They’re just some of the tags that pundits around the world have used in recent years to describe Australia’s unique brand of aggression on the cricket pitch.
It’s a reputation that has been difficult to shake for Michael Clarke, who admits he had overstepped the line in the most recent Ashes series.
But it’s not something that keeps Clarke awake at night.
“I don’t care too much. I know we play a tough brand of cricket,” Clarke said on the eve of the first Test against England.
“But we’re also respectful towards the players we play against, and to the game of cricket.
“A lot of it sells newspapers and it builds the series as well, so I’m more than happy for there to be a lot of talk about it.
“To me, it’s not what you say – it’s what you do.”
The seemingly perennial pre-Ashes topic of sledging has again dominated the lead-up.
Jimmy Anderson, himself one of England’s chattier players, called a fortnight ago for an armistice.
Within days, it became clear that wouldn’t be happening.
Clarke, who famously told Anderson to “get ready for a broken f***ing arm” in the first Test of the 2013-14 Ashes, called on his teammates to play hard but fair over the next eight weeks.
“You don’t have to sledge to play tough cricket,” he said.
“It’s as much about body language and intent.
“In the last Ashes series, if anyone overstepped it, it was me.
“So I have to make sure I set my standard.”
Referee Ranjan Madugalle will meet both skippers before day one in Cardiff.
The International Cricket Council recently cracked down on send-offs and Clarke agreed it was the right move.
“If you get someone out, you know you’ve won the battle anyway,” he said.
Brad Haddin tipped last week there should be some “fireworks” in the first Test, given what was on the line.
“Whether that be with bat, ball or whatever,” he said.
“Ashes campaigns are always fiercely competitive. There will be times when confrontations may happen.
“There has never really been any dramas with sledging. I don’t really see the need to talk about it.”
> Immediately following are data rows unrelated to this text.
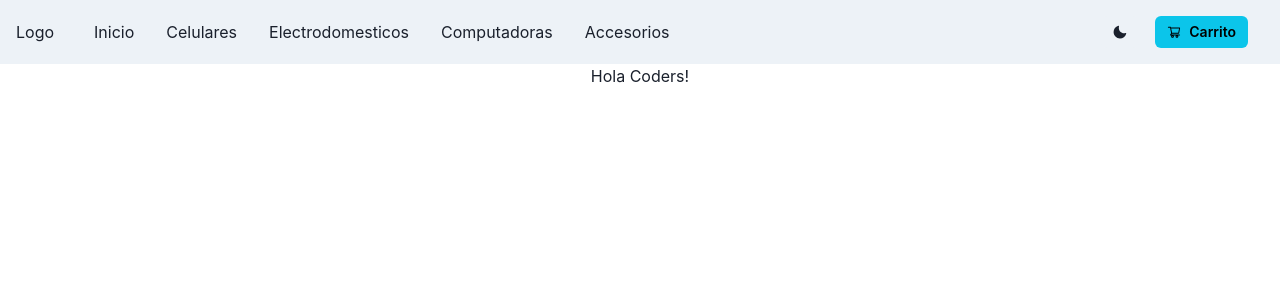
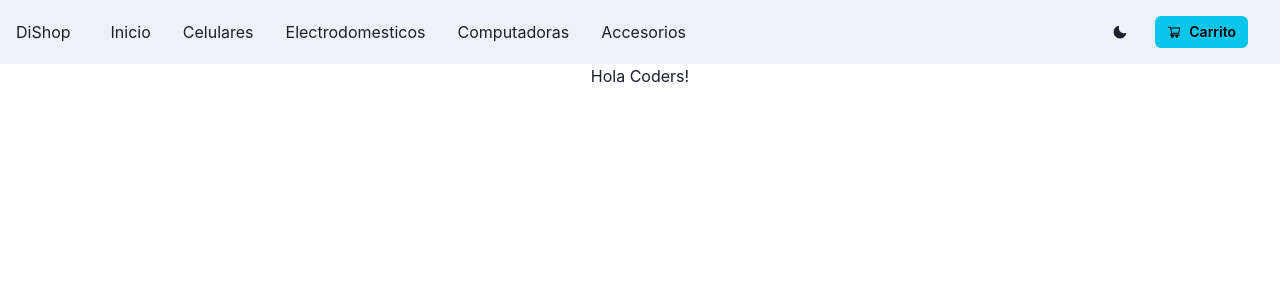
Before and after one commit to raulahumada/dishopAhumada, a React (Create React App) app: page / in a window 1280 px wide. Shown: the top 300 px of the page. Built offline with nearby package versions, Linux system fonts and the light colour scheme.

Commit message:
cambio de nombre

```diff
--- a/src/components/NavBar.jsx
+++ b/src/components/NavBar.jsx
@@ -53,7 +53,7 @@ const NavBar = () => {
             onClick={isOpen ? onClose : onOpen}
           />
           <HStack spacing={8} alignItems={'center'}>
-            <Box>Logo</Box>
+            <Box>DiShop</Box>
             <HStack
               as={'nav'}
               spacing={4}
```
Mitchell Starc, who was cautioned over his send-off of India’s Murali Vijay in January, didn’t expect to get in too many verbal battles in the first Test.
“I am not one to chirp the batsmen. I am just trying to concentrate on bowling,” Starc said.